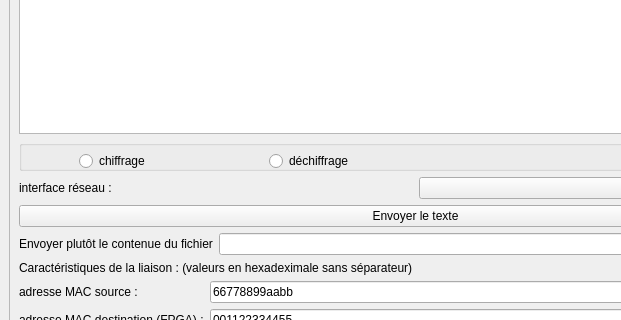
Above: Interface_enigma_3/mainwindow.ui from ypareoo/ETH before the change; both pictures show x 0 to 621 and y 117 to 437 of the 845 by 802 pixel window. Below: the same form after it.
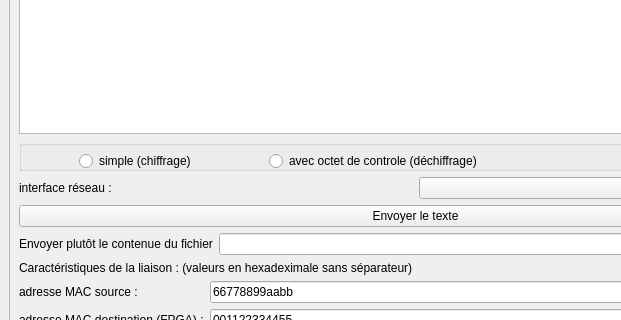
That is the form after the change.

Commit message: radiobutton réactivés avec choix ou non d'avoir un bit de controle, tentative d'executer un programme extérieur à la reception d'une trame sans succès

The edit to the form file:
```diff
--- a/Interface_enigma_3/mainwindow.ui
+++ b/Interface_enigma_3/mainwindow.ui
@@ -30,7 +30,7 @@
        <property name="geometry">
         <rect>
          <x>0</x>
-         <y>-262</y>
+         <y>0</y>
          <width>811</width>
          <height>1000</height>
         </rect>
@@ -226,7 +226,7 @@
               <rect>
                <x>60</x>
                <y>10</y>
-               <width>111</width>
+               <width>151</width>
                <height>22</height>
               </rect>
              </property>
@@ -234,7 +234,7 @@
               <bool>false</bool>
              </property>
              <property name="text">
-              <string>chiffrage</string>
+              <string>simple (chiffrage)</string>
              </property>
             </widget>
             <widget class="QRadioButton" name="DechiffrageradioButton">
@@ -242,12 +242,12 @@
               <rect>
                <x>250</x>
                <y>10</y>
-               <width>111</width>
+               <width>271</width>
                <height>22</height>
               </rect>
              </property>
              <property name="text">
-              <string>déchiffrage</string>
+              <string>avec octet de controle (déchiffrage)</string>
              </property>
             </widget>
            </widget>
```
The commit also changes 2 other files.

****

Work instruction
Your answer should be the lines of the material above that include "mainwindow".

Completed task
Above: Interface_enigma_3/mainwindow.ui from ypareoo/ETH before the change; both pictures show x 0 to 621 and y 117 to 437 of the 845 by 802 pixel window. Below: the same form after it.
--- a/Interface_enigma_3/mainwindow.ui
+++ b/Interface_enigma_3/mainwindow.ui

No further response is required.